---------- Data

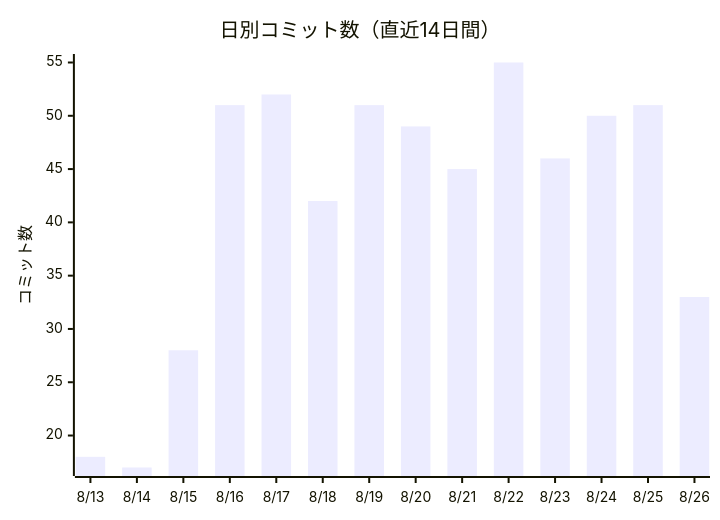
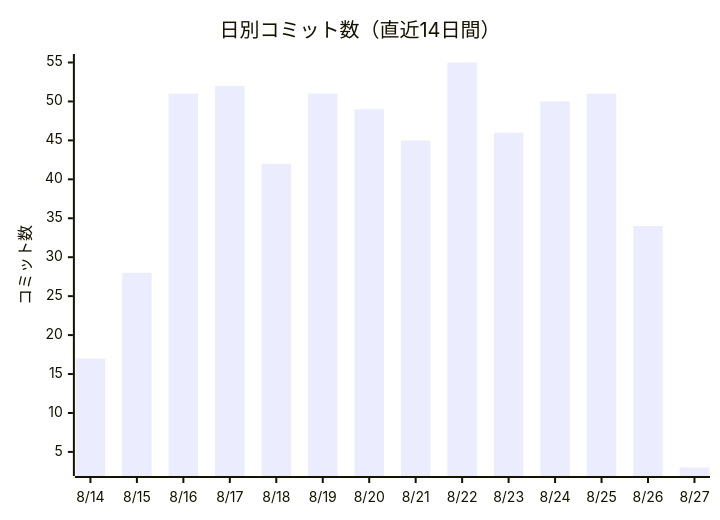
One commit to non-x2/non-x2 changed the first of 2 diagrams in docs/進化レポート.md. Above: the diagram before and after it, drawn with Mermaid. The commit also changed other lines of this file and 2 other files, not shown here.

````diff
--- a/docs/進化レポート.md
+++ b/docs/進化レポート.md
@@ -23,7 +23,7 @@
 ```mermaid
 xychart-beta
     title "日別コミット数（直近14日間）"
-    x-axis ["8/13", "8/14", "8/15", "8/16", "8/17", "8/18", "8/19", "8/20", "8/21", "8/22", "8/23", "8/24", "8/25", "8/26"]
+    x-axis ["8/14", "8/15", "8/16", "8/17", "8/18", "8/19", "8/20", "8/21", "8/22", "8/23", "8/24", "8/25", "8/26", "8/27"]
     y-axis "コミット数"
-    bar [18, 17, 28, 51, 52, 42, 51, 49, 45, 55, 46, 50, 51, 33]
+    bar [17, 28, 51, 52, 42, 51, 49, 45, 55, 46, 50, 51, 34, 3]
 ```
````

--------------------

▶ [Instructions to follow]: The aim is an exact repeat of the entire listing, stripped of pictures.

▶ [Result]:
One commit to non-x2/non-x2 changed the first of 2 diagrams in docs/進化レポート.md. Above: the diagram before and after it, drawn with Mermaid. The commit also changed other lines of this file and 2 other files, not shown here.

````diff
--- a/docs/進化レポート.md
+++ b/docs/進化レポート.md
@@ -23,7 +23,7 @@
 ```mermaid
 xychart-beta
     title "日別コミット数（直近14日間）"
-    x-axis ["8/13", "8/14", "8/15", "8/16", "8/17", "8/18", "8/19", "8/20", "8/21", "8/22", "8/23", "8/24", "8/25", "8/26"]
+    x-axis ["8/14", "8/15", "8/16", "8/17", "8/18", "8/19", "8/20", "8/21", "8/22", "8/23", "8/24", "8/25", "8/26", "8/27"]
     y-axis "コミット数"
-    bar [18, 17, 28, 51, 52, 42, 51, 49, 45, 55, 46, 50, 51, 33]
+    bar [17, 28, 51, 52, 42, 51, 49, 45, 55, 46, 50, 51, 34, 3]
 ```
````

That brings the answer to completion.